Move down the data pipeline to the vendors who are trying to appeal to the enterprise need for IT-centric data governance—one truth—while also purportedly offering flexibility to end users who want agility to find “their truth.” Here we’ll see Birst, Information Builders, Logi, and Microstrategy. IBI, Logi and Microstrategy are all trying to shake off their dramatic re-positioning in the MQ, along with their legacy baggage, while trying to evolve into business-user friendly vendors, while Birst moves to displace these legacy vendors and others like Oracle. Birst’s message gets confusing fast, though, as they are ‘hybrid-everything.’ (Eg. in the cloud and on-prem; 2-tier data; middleware for Tableau; embedded and internal; SMB and enterprise) They beg the question, how many takes does it take to suck?
Getting into the self-service discovery and analysis processes, we have a whole slew of business-centric audience pockets like executives, sales and service managers, scientists and everyday users. Some audiences are built-in, for example SAP and Salesforce, like Microsoft, have captive communities who will readily agree with whatever point of view they offer, but their willingness to expand beyond their source base makes their points a little stale. Specialty tools like Datawatch, SAS and Tibco are trying to reinvent their legacy products for new use cases like unstructured data and data science, but these are still old dogs for these very narrow audiences.

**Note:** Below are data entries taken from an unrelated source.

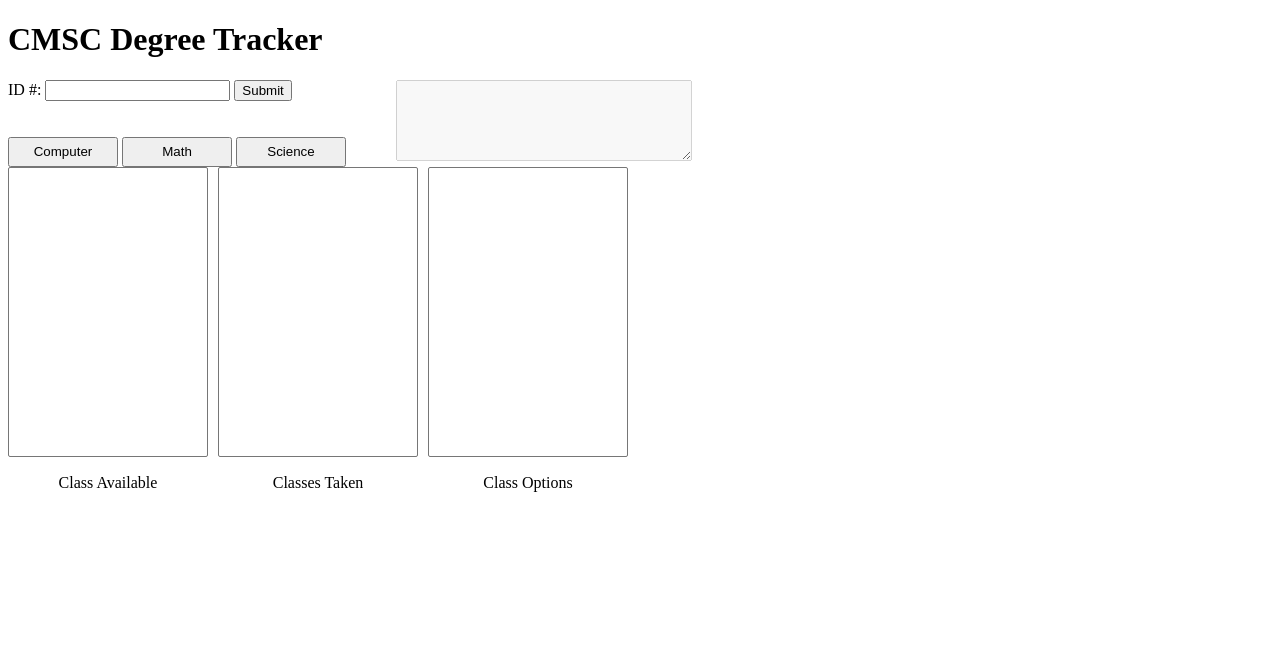
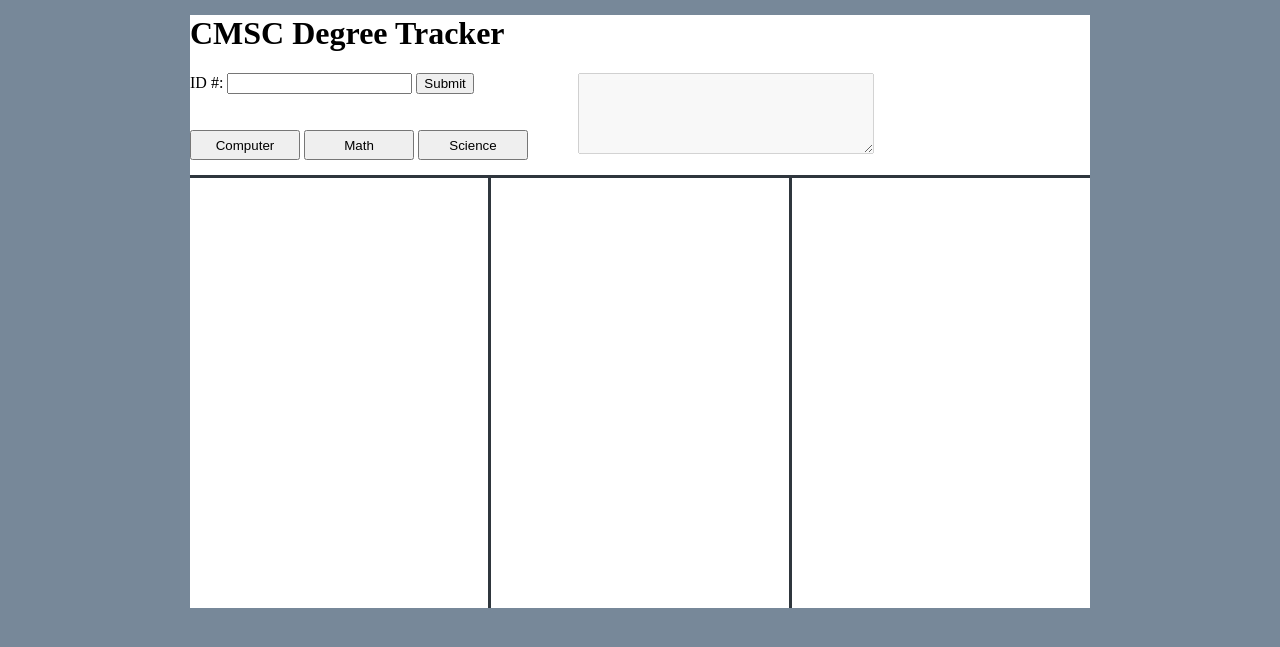
Before and after one commit to vkonen1/cmsc433, a PHP site: page / in a window 1280 px wide. Shown: the top 647 px of the page. Run offline with PHP 8.4, Linux system fonts and the light colour scheme; data comes from the database, SQL or seed files in the repository; lists and menus that the app fills with data are empty.

Commit message:
Style and Javascript updates the the tab select area

```diff
--- a/css/index.css
+++ b/css/index.css
@@ -1,3 +1,16 @@
+html {
+	background-color: #778899;
+}
+body {
+	background-color: white;
+	width: 900px;
+	margin: 15px auto 30px;
+}
+
+h1 {
+	margin-top: 0;
+}
+
 #global-warning {
 	position: absolute;
 	left: 35%;
@@ -5,7 +18,7 @@
 	height: 50px;
 	width: 30%;
 
-	background-color: black;
+	background-color: #778899;
 	color: red;
 }
 
@@ -34,14 +47,45 @@
 	height: 30px;
 }
 
+#tab-content {
+	margin: 15px 0 0 0;
+	border-top: 3px #2f363d solid;
+}
+
 .course-section {
 	float: left;
+	height: 400px;
+	width: 278px;
+	overflow: hidden;
+
+	padding: 15px 10px;
+	border-right: 3px #2f363d solid;
 }
-.course-section > select {
-	width: 200px;
-	margin-right: 10px;
+.course-section:last-child {
+	border-right: none;
 }
-.course-section > p {
-	padding-right: 10px;
+
+.course-item {
+	height: 55px;
+	margin: 0 0 15px 0;
+	padding: 5px;
+
+	background-color: #778899;
+	color: #2f363d;
+
 	text-align: center;
+	font-size: 14px;
+	font-weight: bold;
+
+	border-radius: 10px;
 }
+.course-item:last-child {
+	margin: 0;
+}
+.course-item > p {
+	display: table-cell;
+	height: 55px;
+	width: 268px;
+	text-align: center;
+	vertical-align: middle;
+}
--- a/html/index.html.php
+++ b/html/index.html.php
@@ -31,59 +31,52 @@
 
 		<div class="clear"></div>
 
-		<!-- Select Boxes -->
+		<!-- Tab Content -->
+		<div id="tab-content">
 			<!-- Computer Science -->
 			<div id="cmsc-tab" class="tab">
 				<div class="course-section">
-				<select id="cmsc-available" size="18"></select>
-				<p>Class Available</p>
+					<div id="cmsc-available" class="course-select"></div>
 				</div>
 
 				<div class="course-section">
-				<select id="cmsc-taken" size="18"></select>
-				<p>Classes Taken</p>
+					<div id="cmsc-taken" class="course-select"></div>
 				</div>
 
 				<div class="course-section">
-				<select id="cmsc-options" size="18"></select>
-				<p>Class Options</p>
+					<div id="cmsc-options" class="course-select"></div>
 				</div>
 			</div>
 			<!-- Math -->
 			<div id="math-tab" class="tab" style="display: none;">
 				<div class="course-section">
-				<select id="math-available" size="18"></select>
-				<p>Class Available</p>
+					<div id="math-available" class="course-select"></div>
 				</div>
 
 				<div class="course-section">
-				<select id="math-taken" size="18"></select>
-				<p>Classes Taken</p>
+					<div id="math-taken" class="course-select"></div>
 				</div>
 
 				<div class="course-section">
-				<select id="math-options" size="18"></select>
-				<p>Class Options</p>
+					<div id="math-options" class="course-select"></div>
 				</div>
 			</div>
 			<!-- Science -->
 			<div id="sci-tab" class="tab" style="display: none;">
 				<div class="course-section">
-				<select id="sci-available" size="18"></select>
-				<p>Class Available</p>
+					<div id="sci-available" class="course-select"></div>
 				</div>
 
 				<div class="course-section">
-				<select id="sci-taken" size="18"></select>
-				<p>Classes Taken</p>
+					<div id="sci-taken" class="course-select"></div>
 				</div>
 
 				<div class="course-section">
-				<select id="sci-options" size="18"></select>
-				<p>Class Options</p>
+					<div id="sci-options" class="course-select"></div>
 				</div>
 			</div>
-		<!-- End of Select Boxes -->
+		</div>
+		<!-- End of Tab Content -->
 
 		<!-- DEBUG -->
 		<div class="clear"></div>
--- a/js/courses.js
+++ b/js/courses.js
@@ -69,13 +69,12 @@ function init() {
 	DEBUG
 	writes a string representation of all the courses generated by
 	getCoursesDebug() to the innerHTML of the element with id "main"
-	*/
 	var main = document.getElementById("main");
 	var course_list = getCoursesDebug();
 	for (var i = 0; i < course_list.length; i++) {
 		main.innerHTML += "<p>" + course_list[i] + "</p>\n";
 	}
-	/* END DEBUG */
+	END DEBUG */
 
 	//update the available courses object containers
 	updateAllCourses();
@@ -357,7 +356,7 @@ function updateSelections(type) {
 		onclick 	- call classTaken(id, type) with the course object id and
 					  type
 		*/
-		available_select_content += "<option value=\"";
+		available_select_content += "<div class='course-item' value=\"";
 		available_select_content += courses_available[type][i].id;
 		available_select_content += "\" onmouseover=\"updateTooltip('";
 		available_select_content += courses_available[type][i].id;
@@ -365,9 +364,9 @@ function updateSelections(type) {
 		available_select_content += courses_available[type][i].id;
 		available_select_content += "', '";
 		available_select_content += type;
-		available_select_content += "')\">";
+		available_select_content += "')\"><p>";
 		available_select_content += courses_available[type][i].name;
-		available_select_content += "</option>";
+		available_select_content += "</p></div>";
 	}
 
 	//iterate over the taken courses of the provided type
@@ -379,7 +378,7 @@ function updateSelections(type) {
 		onclick 	- call classUntaken(id, type) with the course object id and
 					  type
 		*/
-		taken_select_content += "<option value=\"";
+		taken_select_content += "<div class='course-item' value=\"";
 		taken_select_content += courses_taken[type][i].id;
 		taken_select_content += "\" onmouseover=\"updateTooltip('";
 		taken_select_content += courses_taken[type][i].id;
@@ -387,9 +386,9 @@ function updateSelections(type) {
 		taken_select_content += courses_taken[type][i].id;
 		taken_select_content += "', '";
 		taken_select_content += type;
-		taken_select_content += "')\">";
+		taken_select_content += "')\"><p>";
 		taken_select_content += courses_taken[type][i].name;
-		taken_select_content += "</option>";
+		taken_select_content += "</p></div>";
 	}
 
 	//iterate over the course options of the provided type
@@ -399,13 +398,13 @@ function updateSelections(type) {
 		value 		- value of the option is the course object id
 		onmouseover - call updateTooltip(id) with the course object id
 		*/
-		options_select_content += "<option value=\"";
+		options_select_content += "<div class='course-item' value=\"";
 		options_select_content += courses_options[type][i].id;
 		options_select_content += "\" onmouseover=\"updateTooltip('"
 		options_select_content += courses_options[type][i].id;
-		options_select_content += "')\">";
+		options_select_content += "')\"><p>";
 		options_select_content += courses_options[type][i].name;
-		options_select_content += "</option>";
+		options_select_content += "</p></div>";
 	}
 
 	//write the contents to the innerHTMLs of the select elements
```
Lines whose indentation alone changed are shown as unchanged.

The dashboard and storytelling portal vendors, Domo, Board and Yellowfin are catering to executive audiences using collaboration and visualizations as their value. The challenge here is that they are still lacking functionality that will keep these important audiences engaged. So while their take is interesting, it may not be sustainable as visualization tools become increasingly commoditized.
Smart Analytics Vendors

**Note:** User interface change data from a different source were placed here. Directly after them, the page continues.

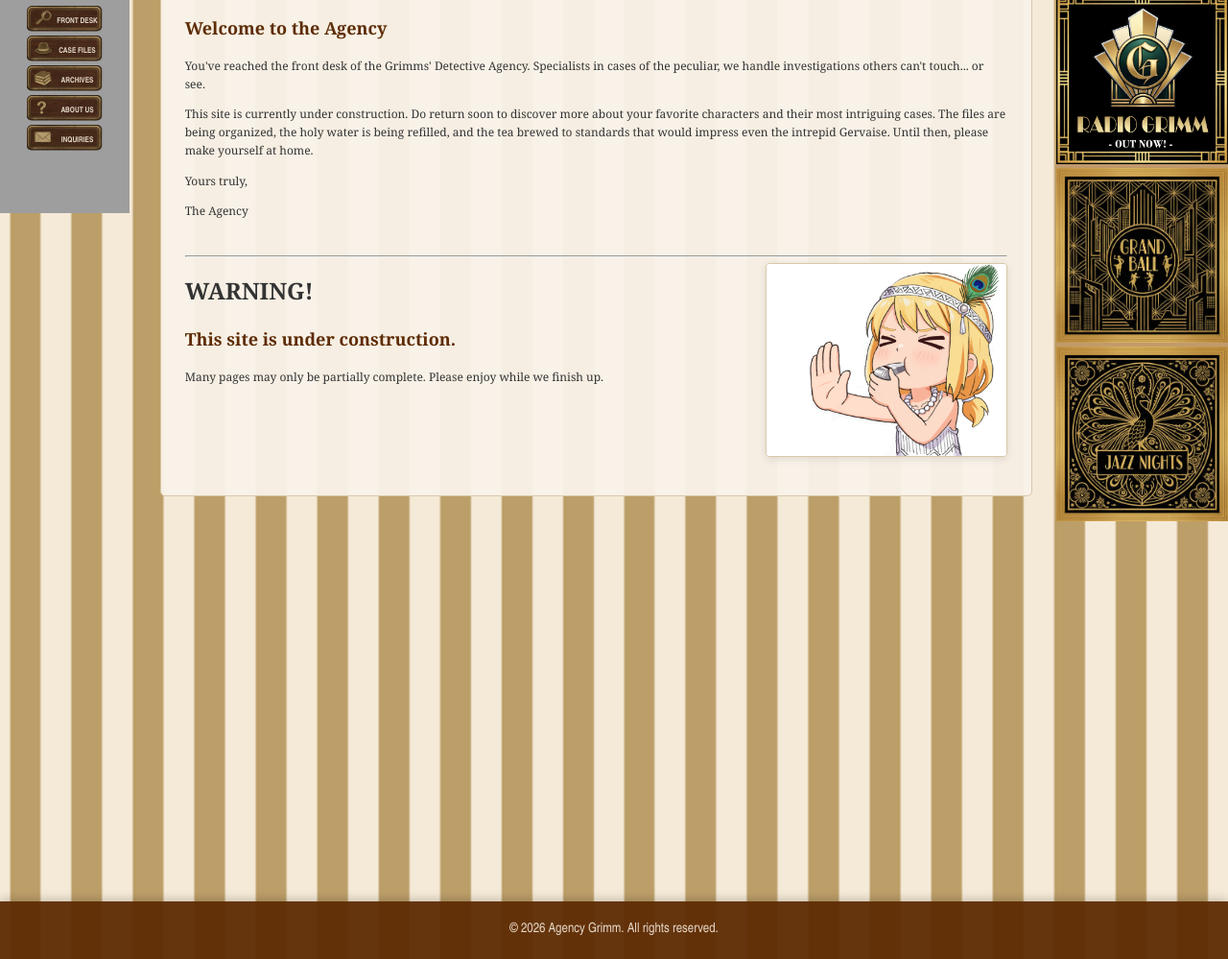
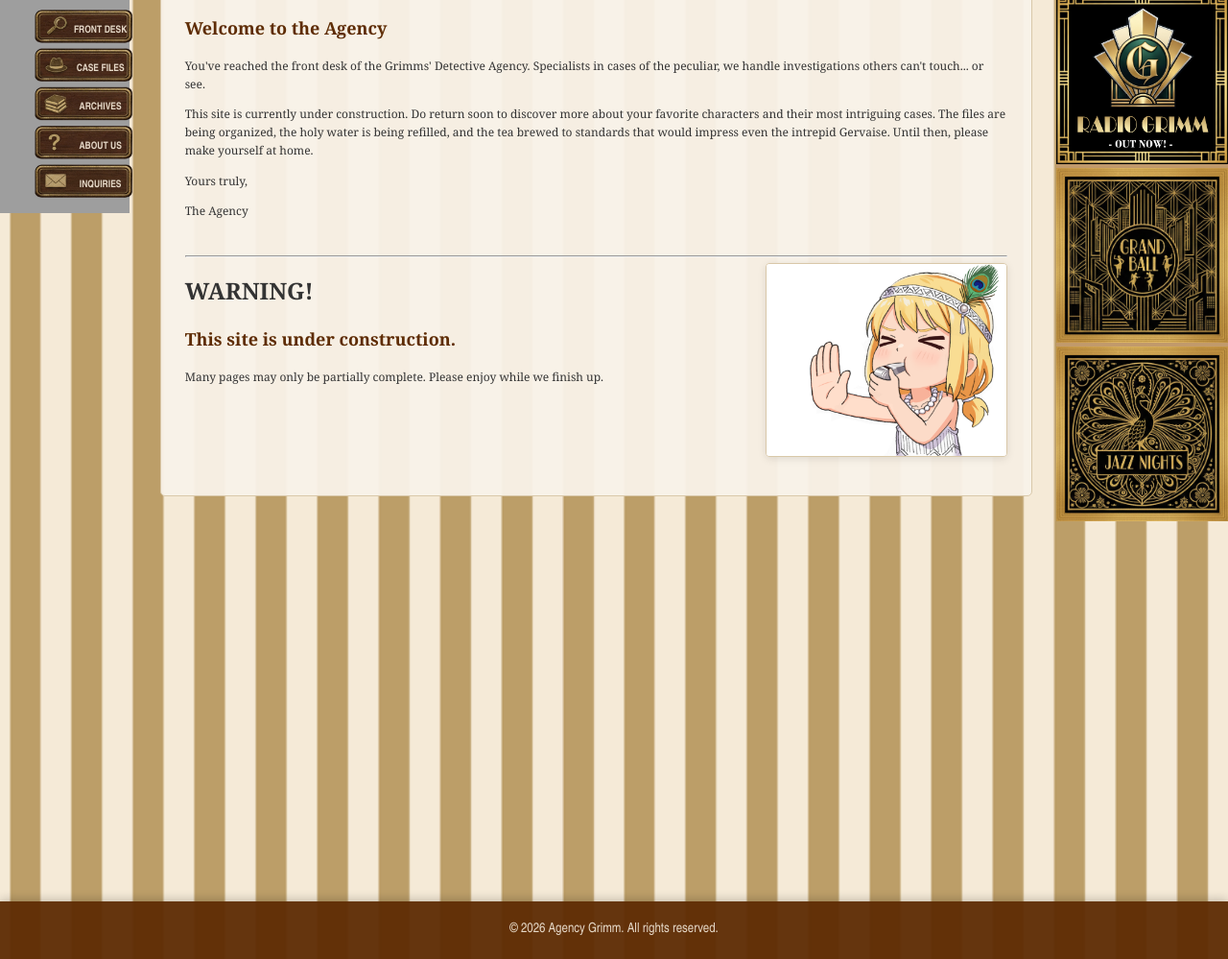
Before and after one commit to johnhopes-collab/grimmsdetectiveagency, a Jekyll site: the page built from index.html, in a window 1280 px wide. Shown: the part 692-1691 px from the top of the page at 96% size. Built offline with Jekyll 4.4.1, drawn with Linux system fonts in a browser that asks for light colours; grey boxes are pictures that could not be loaded.

Commit message:
Update style.scss

```diff
--- a/assets/css/style.scss
+++ b/assets/css/style.scss
@@ -99,6 +99,8 @@ body {
 .sidebar-buttons {
     padding: 8px;
     box-sizing: border-box;
+    transform: scale(1.3);
+    transform-origin: top left; /* Scale from top-left corner */
 }
 
 
```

Interesting vendors are the ones with suggestive and machine-intelligence technologies like BeyondCore and Watson Analytics, but Beyond IBM’s advertising, they have not yet caught the mainstream.
A Unique Point of View
What’s interesting about Gartner’s take on GoodData’s, is that we are helping enterprises and ISVs identify ways to securely deliver analytic value to under-served audiences. We call it unlocking the value of your data investments with our analytics distribution platform. We help service-centric industries like retailers, restaurants, hospitality, financial services, healthcare, life sciences, media and technology deliver tailored analytics to audiences with whom they work—their business units, stores, partners, customers, agents and providers. We bring analytics to people of any skill level through our guided experience, and we actually measure the engagement levels of users, so you know what they like. We treat every engagement like we are helping you build a data product - even if you don’t charge for it, it will still impact the bottom line.
We have spent a lot of time helping the analyst community understand our point of view. Happily, they were listening, not only does Gartner understand it, but so does Forrester, where we were named a leader in both their Waves for Agile BI and Cloud BI and Analytics. But a favorite write up of mine is the recent note from Blue Hill Research on our customer success in unlocking the value of their data and impacting revenue. You can read it here.
Written by GoodData Author |